"The National Insitutes of Health (NIH) estimate that the incidence of learning disabilities in the general population is 15 to 20 percent. Fifty-one percent of all the students enrolled in the nation's special education programs are classified as learning disabled (U.S. Deptartment of Education)." Unfortunately, this diagnosis is often viewed as a hindrance rather than an opportunity for growth and understanding.
Parents and students, please note: Individuals diagnosed with learning disabilities are not "stupid." In fact, to qualify as having a learning disability, you must have average intelligence. This means that you have to be at least a little bit smart.
Types of Learning Styles
Students that have learning disabilities have one commonality, a processing deficit that interferes with their learning. Nevertheless, it is important to remember that every individual learns differently and thus has a unique learning style. "Approximately 20 to 30 percent of the school-aged population remembers what is heard; 40 percent recalls well visually the things that are seen or read; many must write or use their fingers in some manipulative way to help them remember basic facts; other people cannot internalize information or skills unless they use them in real-life activities such as actually writing a letter to learn the correct format." (Teaching Students to Read Through Their Individual Learning Styles, Marie Carbo, Rita Dunn, and Kenneth Dunn; Prentice-Hall, 1986, p.13.)
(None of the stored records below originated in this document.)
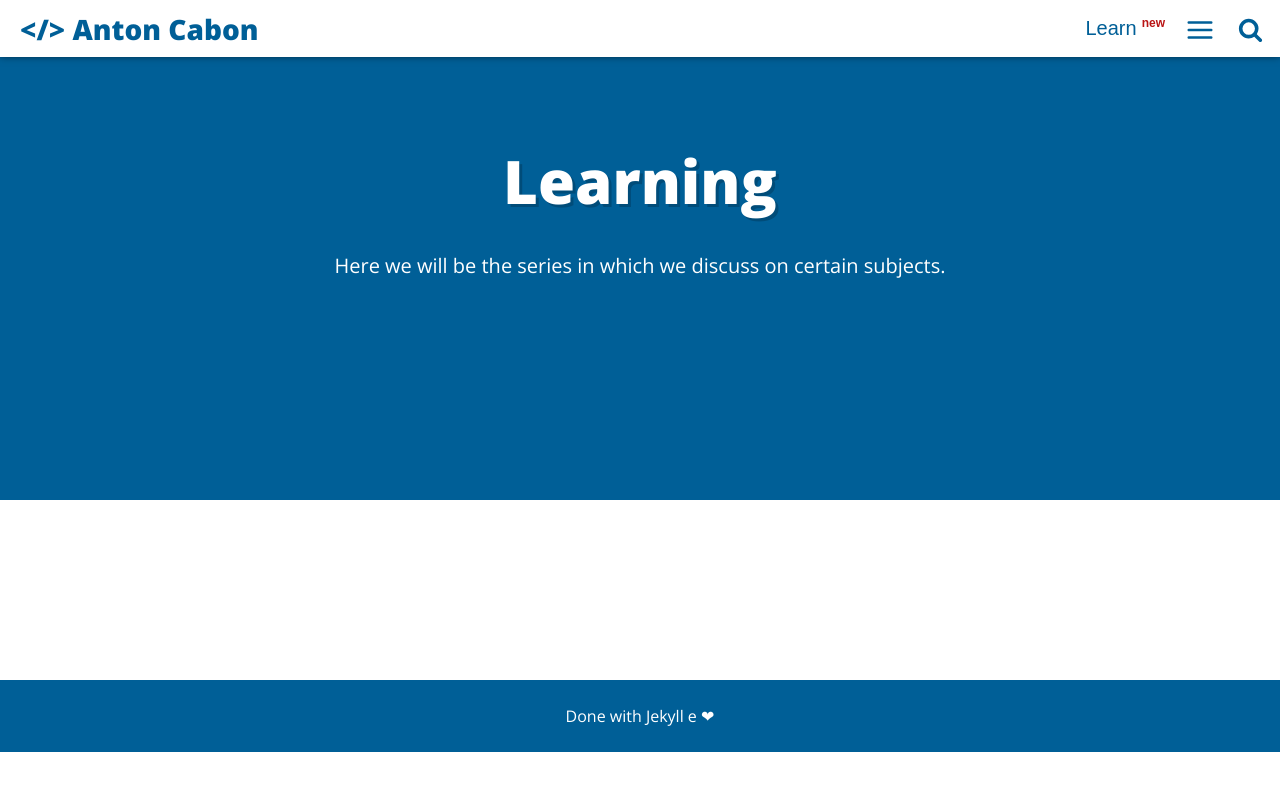
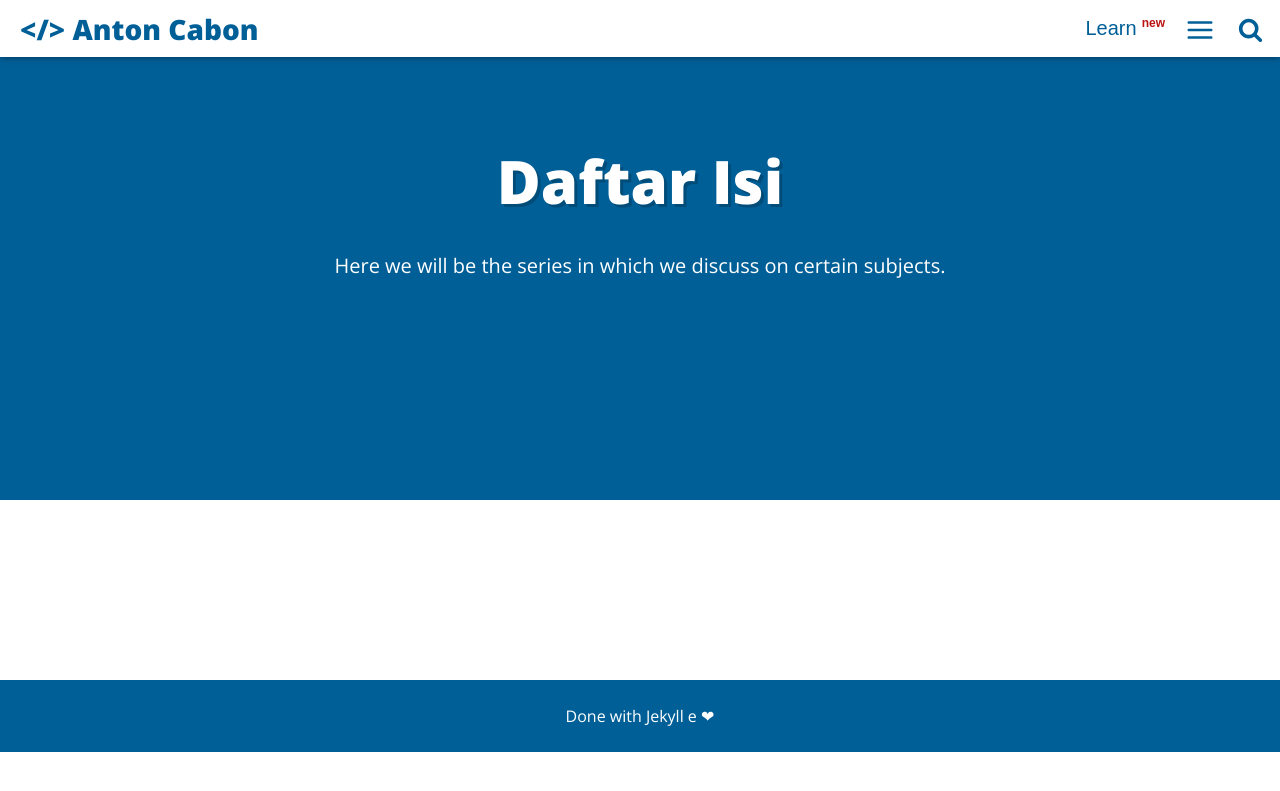
Before and after one commit to antoncabon/antoncabon.github.io, a Jekyll site: the page built from daftar-isi.html, in a window 1280 px wide. Shown: the top 791 px of the page. Built offline with Jekyll 4.4.1, drawn with Linux system fonts in a browser that asks for light colours.

Commit message:
Update and rename series.html to daftar-isi.html

```diff
--- a/series.html
+++ b/daftar-isi.html
@@ -1,7 +1,7 @@
 ---
 layout: minimal
-title: "Learning"
-permalink: /series/index.html
+title: "Daftar Isi"
+permalink: /daftar-isi/index.html
 image: '/assets/img/series.png'
 description: "Here we will be the series in which we discuss on certain subjects."
 ---
```
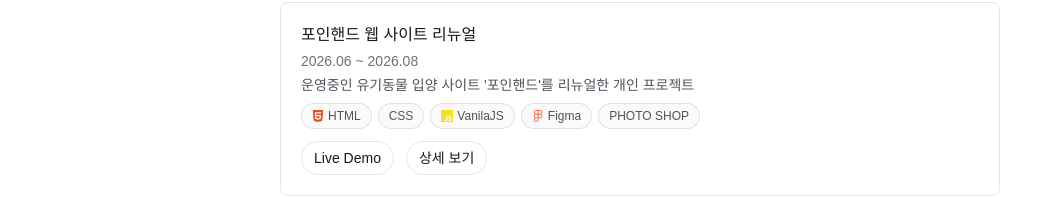
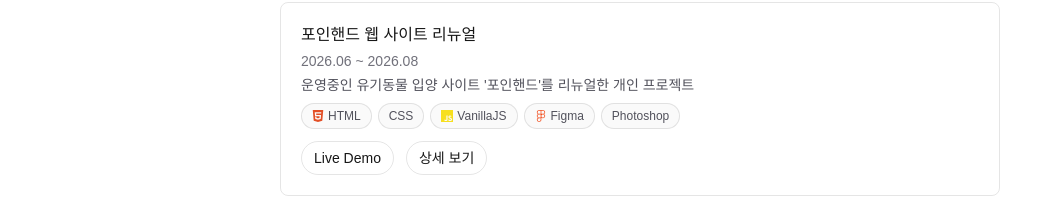
Before and after one commit to lym-bin/sangbin-dev, a Next.js app: page / in a window 1280 px wide. Shown: the part 529-727 px from the top of the page, without its empty margins (0-1039 px from the left). Built offline with nearby package versions, Linux system fonts and the light colour scheme.

Commit message:
포인핸드 스택 표기 수정 (VanillaJS, Photoshop)

```diff
--- a/src/data/projects.ts
+++ b/src/data/projects.ts
@@ -40,7 +40,7 @@ export const projects: Project[] = [
       "운영중인 유기동물 입양 사이트 '포인핸드'를 리뉴얼한 개인 프로젝트",
     motivation:
       "공백기 이후 3년만에 다시 개발을 시작하였고, 기초의 중요성과 끊임 없는 학습의 중요성을 느꼈습니다. 과거 구글링과 Stack Overflow에 의존하면서 정보를 찾아가면서 개발을 했던 방식에서 벗어나, AI 에이전트를 적극 활용하며 복기하고 디버깅하고 다투기도하고 검증하면서 바닐라JS의 동작원리를 깊이 있게 학습을 하였습니다. 비동기 API통신을 주제로 삼고 뭘 만들어볼까 하다가 유기동물에 대한 관심이 컷었고 유기된 고양이를 입양 했었던 추억도 있어서 리뉴얼을 해보고 싶었습니다. ",
-    stack: ["HTML", "CSS", "VanilaJS", "Figma", "PHOTO SHOP"],
+    stack: ["HTML", "CSS", "VanillaJS", "Figma", "Photoshop"],
     thumbnail: "/projects/pawinhand.gif",
     gallery: [
       "/projects/pawinhand-1.png",
```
For some, auditory input is most valuable; others rely upon a visual style. Still others learn through kinesthetic means, or a combination of the three. Every person has one primary learning mode. Once you identify that mode, you can learn to maximize it and enhance your child's education.
Auditory learners tend to benefit most from traditional teaching techniques. Many teachers use a lecture-style forum, presenting information by talking to their students. Regulating voice tone, inflection, and body language will help all students maintain interest and attention. Auditory learners succeed when directions are read aloud, speeches are required, or information is presented and requested verbally.
Some students rely upon a visual learning style: "Show me and I'll understand." Visual learners benefit from diagrams, charts, pictures, films, and written directions. These students will value to-do lists, assignment logs, and written notes. Many of these techniques, however, also benefit kinesthetic learners.
Most of the school population excels through kinesthetic means: touching, feeling, experiencing the material at hand. "Children enter kindergarten as kinesthetic and tactual learners, moving and touching everything as they learn. By second or third grade, some students have become visual learners. During the late elementary years some students, primarily females, become auditory learners. Yet, many adults, especially males, maintain kinesthetic and tactual strengths throughout their lives."(Teaching Secondary Students Through Their Individual Learning Styles, Rita Stafford and Kenneth J. Dunn; Allyn and Bacon, 1993)
Kinesthetic learners are most successful when totally engaged with the learning activity. They acquire information fastest when participating in a science lab, drama presentation, skit, field trip, dance, or other active activity. Because of the high numbers of kinesthetic learners, education is shifting toward a more hands-on approach; manipulatives and other "props" are incorporated into almost every school subject, from physical education to language arts. Hands-on teaching techniques are gaining recognition because they address the challenging needs of kinesthetic learners, as well as the diverse needs of auditory and visual learners.
As research and teacher inservicing continue, classrooms will continue to integrate more of these techniques. Once students understand their learning styles, they can better adapt to their learning environment. Throughout the educational process, students enter many arenas. In elementary school, they are away from home, adjusting to the demands of the teacher. As they progress to middle/junior high school, students suddenly have multiple teachers, in multiple rooms, with increased homework. High school brings even more teachers, more homework, more peer pressures -- all of which can be overwhelming.
When your child identifies his or her unique learning style, you can begin to build upon it. Understanding learning styles is only a first step in maximizing potential and overcoming learning differences.
- Terry Farwell